I mostly played Sega's MJ5 and MJ5 Evo (the new version was location testing), but I gave Fight Club a try as well. Obviously I was drawn to MJ5 because it has the look, sound and feel of an AM2 game. The table is 3D, there are a lot of flashy effects like missile lock-ons to your tiles, lights from the skies, running TV-style commentary, and full video cutscenes for yakuman hands. It's two of my favorite tastes together.
(I had this hand where, during reach on a good hand, I dealt the very last tile-- West!!-- into someone's kokushi musou. Imagine my sadness.)
After that hand I was blown up by lasers.
AM2's name isn't on it but it's on previous versions and I'd be shocked if they didn't have guys involved in it. You know that American 80s-movie aesthetic of so many of their games? It's got that vibe. It's also got buttons even though the game has a touchscreen that can do all of these things, because these guys know that it feels good to press buttons. Especially the huge red one that says WIN. Also c'mon this music. Obviously the match is taking place on a fighter jet.
MJ5 also has the Saki license, so if you're feeling lonely, right now the game supplies a single-player mode where you play against the Achiga girls. Wasn't lonely enough to find out what this mode was like, sorry. The Saki Cup is also ongoing as I write this: sadly, I didn't play enough games to rank. This structure was the same as Tenhou's championship: you played an amount of games and the game would take your highest total score. Rather than an actual tournament or league structure it's sort of just “grind until you're extremely lucky”.
Fight Club is a little simpler with fast, crisp 2D rather than 3D, but it's an arcade game and it still has a certain level of flash. Explosions and dragons and stuff like that. Music is probably by some of the Bemani guys; it pounds. Does wonders for the tension. It's backed by the bigger pro league, so maybe you'll run into Jenn and Garthe. (Jenn had a pretty good spot on the poster, but poor Garthe was all the way in the back!)
These games all have their ways of pulling you in, it's part of the trade. If you play either game on 100y, it'll LET you play, but circumstances will kind of suck. On Sega MJ, you have a bank of time you use to make your discard, and if you run out of time you can't continue playing unless you put in another 100y. You can bypass this by just putting in 200y at the start. (Most machines will give you 3 credits for 200y: when you've leveled up enough and are allowed to play full east/south games, they will cost 3 credits.)

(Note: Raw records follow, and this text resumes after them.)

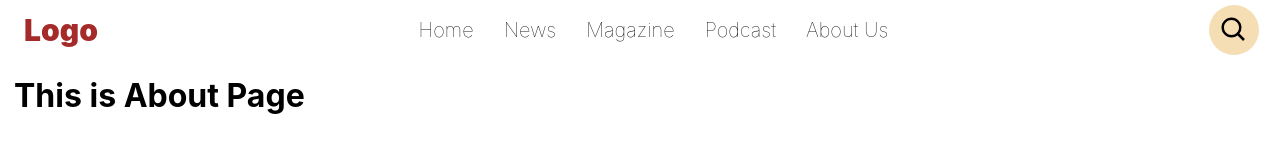
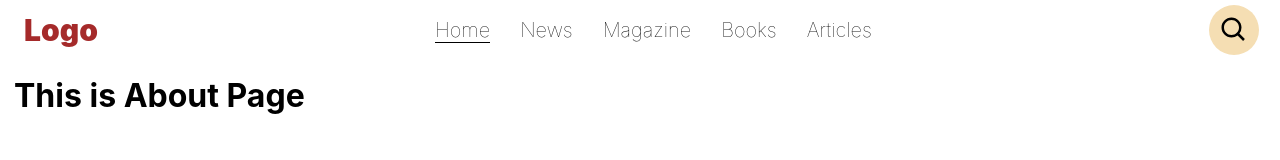
Before and after one commit to tejastamkar/News_app, a Next.js app: page /aboutus in a window 1280 px wide. Shown: the top 160 px of the page. Built offline with nearby package versions, Linux system fonts and the light colour scheme; no server answers; the database is empty.

Commit message:
podcast removed

```diff
--- a/Components/Navbar.js
+++ b/Components/Navbar.js
@@ -1,16 +1,46 @@
 import Link from "next/link";
 import styles from "../styles/NavBar.module.scss";
+// import "../styles/NavBar.scss";
 import { useState, useEffect } from "react";
 import { BiSearch } from "react-icons/bi";
 import SearchBar from "./SearchBar";
 import { db } from "../Firebase";
 import { collection, getDocs } from "firebase/firestore";
 import { AiOutlineCloseCircle } from "react-icons/ai";
+import { useRouter } from "next/router";
+
 export default function Navbar() {
+  // for mobile view navbar
   const Data = [];
-  const [OpenSearch, setOpenSearch] = useState(false);
   const [isOpen, setIsOpen] = useState(false);
   const openMenu = () => setIsOpen(!isOpen);
+  // for search bar
+  const [OpenSearch, setOpenSearch] = useState(false);
+
+  // for Underline
+  const router = useRouter();
+  const { params = [] } = router.query;
+  const [Underline, setUnderline] = useState("Home");
+  useEffect(() => {
+    switch (params[0]) {
+      case "News":
+        setUnderline("News");
+        break;
+      case "Books":
+        setUnderline("Books");
+        break;
+      case "Magazine":
+        setUnderline("Magazine");
+        break;
+      case "Articles":
+        setUnderline("Articles");
+        break;
+      default:
+        setUnderline("Home");
+        break;
+    }
+  }, [params]);
+
   useEffect(() => {
     if (isOpen) {
       document.getElementById("Top").style.display = "none";
@@ -64,9 +94,10 @@ export default function Navbar() {
           <Link href="/" className={styles.navitem}>
             <a
               className={
-                isOpen === false
+                (isOpen === false
                   ? styles.navlink
-                  : styles.navlink + " " + styles.active
+                  : styles.navlink + " " + styles.active,
+                Underline === "Home" ? styles.underline : styles.noline)
               }
               onClick={openMenu}
             >
@@ -76,9 +107,10 @@ export default function Navbar() {
           <Link href="/docs/News" className={styles.navitem}>
             <a
               className={
-                isOpen === false
+                (isOpen === false
                   ? styles.navlink
-                  : styles.navlink + " " + styles.active
+                  : styles.navlink + " " + styles.active,
+                Underline === "News" ? styles.underline : styles.noline)
               }
               onClick={openMenu}
             >
@@ -89,9 +121,10 @@ export default function Navbar() {
           <Link href="/docs/Magazine" className={styles.navitem}>
             <a
               className={
-                isOpen === false
+                (isOpen === false
                   ? styles.navlink
-                  : styles.navlink + " " + styles.active
+                  : styles.navlink + " " + styles.active,
+                Underline === "Magazine" ? styles.underline : styles.noline)
               }
               onClick={openMenu}
             >
@@ -99,28 +132,30 @@ export default function Navbar() {
             </a>
           </Link>
 
-          <Link href="/docs/Podcast" className={styles.navitem}>
+          <Link href="/docs/Books" className={styles.navitem}>
             <a
               className={
-                isOpen === false
+                (isOpen === false
                   ? styles.navlink
-                  : styles.navlink + " " + styles.active
+                  : styles.navlink + " " + styles.active,
+                Underline === "Books" ? styles.underline : styles.noline)
               }
               onClick={openMenu}
             >
-              Podcast
+              Books
             </a>
           </Link>
-          <Link href="/aboutus" className={styles.navitem}>
+          <Link href="/docs/Articles" className={styles.navitem}>
             <a
               className={
-                isOpen === false
+                (isOpen === false
                   ? styles.navlink
-                  : styles.navlink + " " + styles.active
+                  : styles.navlink + " " + styles.active,
+                Underline === "Articles" ? styles.underline : styles.noline)
               }
               onClick={openMenu}
             >
-              About Us
+              Articles
             </a>
           </Link>
         </div>
--- a/pages/index.js
+++ b/pages/index.js
@@ -32,8 +32,8 @@ export default function Home({ News, Books }) {
         <Cards data={Books} Items={"Magazine"} />
         <Title Name={"Books"} />
         <Cards data={Books} Items={"books"} />
-        <Title Name={"PodCast"} />
-        <Cards data={Filtered} Items={"podcast"} />
+        <Title Name={"Articles"} />
+        <Cards data={Books} Items={"books"} />
         <Footer />
       </div>
     </div>
--- a/styles/NavBar.module.scss
+++ b/styles/NavBar.module.scss
@@ -14,6 +14,12 @@
 }
 .SearchBar {
   width: 100%;
+}
+.underline {
+  text-decoration: underline;
+}
+.noline {
+  text-decoration: none;
 }
 
 .search {
@@ -63,7 +69,19 @@
   justify-content: center;
 }
 
-.navlink {
+.navlink,
+.underline {
+  font-size: 20px;
+  font-weight: 100;
+  text-decoration: none;
+  border-bottom: 1px solid #000;
+  margin-bottom: 4px;
+  color: black;
+  margin: 0px 15px;
+  // text-transform: uppercase;
+}
+.navlink,
+.noline {
   font-size: 20px;
   font-weight: 100;
   text-decoration: none;
```
Also changed, not shown: Components/Cards.js (+6 -6 lines), pages/docs/[...params].js (+5 -5 lines).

Fight Club has a meaner version of this: for 100y you start with a “life bar” of 5000 points, and if you lose more than that you've got to pay up to continue. 5000 points is very little to lose. I'm not sure if you then continue with another life bar or what. If you don't pay up you lose instantly, and the other players have to deal with your replacement by a CPU drone. Obviously you can bypass this crap with 200y. It's completely possible to start MFC with 100y, have another guy pull a really good hand immediately, and just lose the money. Both of these games train you fast to either pay 200y or not play at all. Being as you play for 20-40 minutes in one shot, I can't really blame them.
Winners play again for free on both games. I was lucky and much more skilled than my opponents on MFC and was able to play three full matches on 100y. Obviously you are paying a whole hell of a lot more to play on these machines than you would on Tenhou, where the least you can pay is zero and the most you can pay is 525y/month. You'll also need to buy a card to keep your records: this costs 300y.
Next time I'll let you know how the parlors are. Of course, in the meantime I've been right back to Tenhou. The league's started again, so I should at least grind up to 30 games...